In Creating a Missional Culture, I mention that if we are going to have churches where the community more fully reflects the character and ministry of Christ, we need to understand the hidden power of culture. Like gravity, the culture of a congregation can either pull people down to their base instincts or lift people up to their redemptive potential. We create culture and culture recreates us. So let’s take a look at the six elements of culture and the four core questions that each church needs to ask in light of her context.
I’ve put the different elements of culture on the cross, reminding us that the church is not just a social organization, but has divine roots, and that the foundation of the church is Christ.
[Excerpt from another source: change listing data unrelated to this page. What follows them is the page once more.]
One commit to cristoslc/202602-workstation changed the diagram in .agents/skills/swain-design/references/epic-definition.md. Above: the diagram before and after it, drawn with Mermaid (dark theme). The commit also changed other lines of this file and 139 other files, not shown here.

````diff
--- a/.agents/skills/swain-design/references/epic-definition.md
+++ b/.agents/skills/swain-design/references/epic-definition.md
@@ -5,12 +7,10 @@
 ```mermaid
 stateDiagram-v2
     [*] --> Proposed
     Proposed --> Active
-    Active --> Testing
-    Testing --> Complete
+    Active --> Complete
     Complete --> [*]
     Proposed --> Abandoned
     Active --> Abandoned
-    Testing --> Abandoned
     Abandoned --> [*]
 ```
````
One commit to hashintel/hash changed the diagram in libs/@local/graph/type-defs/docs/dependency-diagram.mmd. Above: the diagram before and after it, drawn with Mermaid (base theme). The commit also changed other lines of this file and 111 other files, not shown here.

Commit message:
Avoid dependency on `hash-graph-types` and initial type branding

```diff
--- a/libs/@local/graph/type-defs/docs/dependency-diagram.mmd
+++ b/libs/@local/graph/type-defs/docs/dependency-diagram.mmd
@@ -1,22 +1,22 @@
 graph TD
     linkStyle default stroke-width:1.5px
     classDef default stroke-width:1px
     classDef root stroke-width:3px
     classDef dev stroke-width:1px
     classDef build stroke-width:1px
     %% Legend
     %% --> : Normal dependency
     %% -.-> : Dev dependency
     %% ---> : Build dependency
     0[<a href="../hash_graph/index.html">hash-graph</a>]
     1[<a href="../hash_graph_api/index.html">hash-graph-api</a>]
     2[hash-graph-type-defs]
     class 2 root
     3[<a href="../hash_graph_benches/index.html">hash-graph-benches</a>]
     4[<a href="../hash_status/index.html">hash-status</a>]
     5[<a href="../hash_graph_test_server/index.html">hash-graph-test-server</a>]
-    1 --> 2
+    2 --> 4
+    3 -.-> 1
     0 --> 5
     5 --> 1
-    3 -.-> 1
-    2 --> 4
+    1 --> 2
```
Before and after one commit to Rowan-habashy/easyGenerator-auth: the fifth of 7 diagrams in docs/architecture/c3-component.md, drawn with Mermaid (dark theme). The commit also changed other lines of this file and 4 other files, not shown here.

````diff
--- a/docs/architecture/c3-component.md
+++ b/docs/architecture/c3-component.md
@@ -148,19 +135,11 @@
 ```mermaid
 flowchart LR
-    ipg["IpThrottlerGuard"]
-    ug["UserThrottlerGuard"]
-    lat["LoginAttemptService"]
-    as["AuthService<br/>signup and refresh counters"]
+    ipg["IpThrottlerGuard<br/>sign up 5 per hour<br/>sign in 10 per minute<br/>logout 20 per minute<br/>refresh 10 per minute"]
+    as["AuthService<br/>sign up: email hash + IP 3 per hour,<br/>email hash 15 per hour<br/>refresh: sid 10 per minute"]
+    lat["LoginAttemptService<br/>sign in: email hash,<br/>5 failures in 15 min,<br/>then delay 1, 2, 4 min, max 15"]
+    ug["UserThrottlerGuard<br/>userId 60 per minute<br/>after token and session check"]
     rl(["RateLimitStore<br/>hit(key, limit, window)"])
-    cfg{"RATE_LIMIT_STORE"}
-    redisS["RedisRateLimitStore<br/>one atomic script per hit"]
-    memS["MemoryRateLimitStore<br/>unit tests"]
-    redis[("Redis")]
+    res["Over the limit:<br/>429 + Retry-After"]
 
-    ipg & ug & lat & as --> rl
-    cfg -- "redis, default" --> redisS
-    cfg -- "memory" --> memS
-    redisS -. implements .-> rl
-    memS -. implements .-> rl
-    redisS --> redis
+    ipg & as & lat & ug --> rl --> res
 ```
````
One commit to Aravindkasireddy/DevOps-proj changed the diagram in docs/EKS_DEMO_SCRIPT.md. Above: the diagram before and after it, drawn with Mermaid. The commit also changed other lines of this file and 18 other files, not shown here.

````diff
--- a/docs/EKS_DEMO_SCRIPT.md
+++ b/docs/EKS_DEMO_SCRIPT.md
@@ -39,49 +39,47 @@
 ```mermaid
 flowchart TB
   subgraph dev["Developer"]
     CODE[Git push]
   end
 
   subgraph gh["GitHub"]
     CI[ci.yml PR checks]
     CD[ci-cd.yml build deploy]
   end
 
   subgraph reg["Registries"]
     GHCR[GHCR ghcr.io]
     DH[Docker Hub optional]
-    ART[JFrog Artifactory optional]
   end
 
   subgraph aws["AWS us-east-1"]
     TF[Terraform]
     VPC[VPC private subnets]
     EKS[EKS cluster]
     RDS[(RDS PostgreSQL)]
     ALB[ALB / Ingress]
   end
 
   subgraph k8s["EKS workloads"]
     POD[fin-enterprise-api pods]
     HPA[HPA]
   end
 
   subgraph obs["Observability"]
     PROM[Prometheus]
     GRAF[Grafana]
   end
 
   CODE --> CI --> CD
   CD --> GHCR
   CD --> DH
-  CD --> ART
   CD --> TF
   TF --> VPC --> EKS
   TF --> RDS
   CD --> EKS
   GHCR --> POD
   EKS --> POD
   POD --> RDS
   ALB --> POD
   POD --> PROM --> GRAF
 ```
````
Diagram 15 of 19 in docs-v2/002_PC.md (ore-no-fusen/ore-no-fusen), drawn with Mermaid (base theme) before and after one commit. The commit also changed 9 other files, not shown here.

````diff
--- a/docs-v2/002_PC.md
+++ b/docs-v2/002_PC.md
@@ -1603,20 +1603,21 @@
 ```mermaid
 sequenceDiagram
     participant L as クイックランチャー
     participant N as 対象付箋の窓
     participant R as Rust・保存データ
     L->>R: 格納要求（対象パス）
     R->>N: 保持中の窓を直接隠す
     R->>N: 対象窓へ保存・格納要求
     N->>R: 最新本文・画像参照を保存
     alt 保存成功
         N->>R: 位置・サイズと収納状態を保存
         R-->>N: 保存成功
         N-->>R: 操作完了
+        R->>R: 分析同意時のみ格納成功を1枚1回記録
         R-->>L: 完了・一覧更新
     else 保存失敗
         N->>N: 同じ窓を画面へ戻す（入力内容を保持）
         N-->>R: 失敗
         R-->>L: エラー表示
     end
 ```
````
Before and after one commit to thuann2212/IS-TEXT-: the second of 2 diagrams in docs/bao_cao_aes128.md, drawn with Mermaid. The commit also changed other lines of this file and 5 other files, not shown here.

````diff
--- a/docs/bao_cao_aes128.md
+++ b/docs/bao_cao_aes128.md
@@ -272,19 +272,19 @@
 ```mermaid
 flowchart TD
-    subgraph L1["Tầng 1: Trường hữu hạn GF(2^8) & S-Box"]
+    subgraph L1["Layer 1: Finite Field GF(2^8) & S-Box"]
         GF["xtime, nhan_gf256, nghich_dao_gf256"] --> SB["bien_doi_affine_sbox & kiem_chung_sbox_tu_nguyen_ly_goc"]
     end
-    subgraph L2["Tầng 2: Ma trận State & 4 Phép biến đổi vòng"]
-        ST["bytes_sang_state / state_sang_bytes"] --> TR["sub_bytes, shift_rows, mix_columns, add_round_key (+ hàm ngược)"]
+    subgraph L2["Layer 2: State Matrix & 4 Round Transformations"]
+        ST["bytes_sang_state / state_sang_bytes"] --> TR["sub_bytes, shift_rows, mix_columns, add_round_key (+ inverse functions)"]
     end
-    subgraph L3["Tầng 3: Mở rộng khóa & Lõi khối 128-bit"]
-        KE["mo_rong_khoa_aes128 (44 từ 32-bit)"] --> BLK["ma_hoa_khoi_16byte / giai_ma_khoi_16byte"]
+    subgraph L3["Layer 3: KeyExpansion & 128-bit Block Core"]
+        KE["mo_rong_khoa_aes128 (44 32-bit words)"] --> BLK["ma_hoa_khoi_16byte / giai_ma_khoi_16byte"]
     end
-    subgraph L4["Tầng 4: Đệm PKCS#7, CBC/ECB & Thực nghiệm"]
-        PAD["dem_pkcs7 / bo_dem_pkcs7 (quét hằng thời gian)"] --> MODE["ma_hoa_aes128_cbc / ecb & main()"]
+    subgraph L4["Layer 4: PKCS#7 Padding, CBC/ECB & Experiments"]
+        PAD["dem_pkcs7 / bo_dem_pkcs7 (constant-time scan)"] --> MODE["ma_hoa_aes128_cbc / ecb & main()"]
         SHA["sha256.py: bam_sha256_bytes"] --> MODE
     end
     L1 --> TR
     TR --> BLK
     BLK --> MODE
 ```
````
The dove in the figure reminds us that the church is holy as well as human.
God has a part and we have a part in cultivating the culture of the congregation. Paul said, “By the grace God has given me, I laid a foundation as an expert builder” (I Cor. 3:10). Paul understood that he planted seeds, Apollos watered them, and that God causes them to grow. In other words, when it comes to being cultural architects, it’s important to remember that God has a part that we can’t do, and we have a part that God won’t do.
With this in mind, let’s look at the elements of culture and the four core questions we need to answer. As you look at the figure, you can see that language and artifacts are central to developing a missional culture, for they typically shape the other elements of the cultural web. The other four elements of culture – narrative, rituals, institution and ethics – give meaning to language and artifacts.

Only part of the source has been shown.